Results from the phase-2, dose-ranging NOVA study found no significant differences in the rate of postoperative atrial fibrillation (POAF) in cardiac surgery patients who received either 125U or 250U doses of botulinum toxin type A (AGN-151607) compared with placebo. In presenting the findings, Jonathan P. Piccini, MD, MHS, FACC, noted that subgroup analyses suggested a lower rate of POAF and rehospitalization in patients undergoing isolated CABG and in patients >65 years who received 125U of AGN-151607. He added that the mechanism of AFib suppression with botulinum toxin may be related to both direct autonomic influences and decreased inflammation.

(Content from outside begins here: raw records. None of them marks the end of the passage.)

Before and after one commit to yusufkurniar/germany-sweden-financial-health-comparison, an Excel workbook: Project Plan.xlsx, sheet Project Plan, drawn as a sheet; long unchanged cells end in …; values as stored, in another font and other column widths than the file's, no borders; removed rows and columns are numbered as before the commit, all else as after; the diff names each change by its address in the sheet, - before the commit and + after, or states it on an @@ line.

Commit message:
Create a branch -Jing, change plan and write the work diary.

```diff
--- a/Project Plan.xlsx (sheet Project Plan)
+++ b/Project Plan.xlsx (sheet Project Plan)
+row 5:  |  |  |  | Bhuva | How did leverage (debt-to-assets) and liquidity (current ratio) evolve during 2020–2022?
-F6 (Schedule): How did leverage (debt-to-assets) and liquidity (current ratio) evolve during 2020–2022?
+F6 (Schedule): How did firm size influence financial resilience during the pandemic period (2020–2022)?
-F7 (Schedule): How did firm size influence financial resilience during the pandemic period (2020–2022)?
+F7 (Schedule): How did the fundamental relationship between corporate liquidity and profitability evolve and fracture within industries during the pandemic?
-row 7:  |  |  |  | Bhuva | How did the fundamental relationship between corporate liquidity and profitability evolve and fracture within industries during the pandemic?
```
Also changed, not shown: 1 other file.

In ENHANCE-AF, researchers found that implementation of a novel shared decision-making toolkit designed for low health literacy achieved significantly lower decisional conflict and improved preparation for decision-making compared to usual care in patients with AFib. "We used a process called design thinking to develop our tool, including patient interviews, patient centered design, and iterative patient testing," said Paul J. Wang, MD, FACC. "Our tool is a web-based app that will run on a PC, phone, laptop, or tablet, and offered in English and Spanish." Wang and colleagues note that the patient- and clinician-centered end-user approach to the design of their toolkit "has potential application to other clinical contexts, particularly technically complex issues where patient preference can affect the balance between benefits and harms."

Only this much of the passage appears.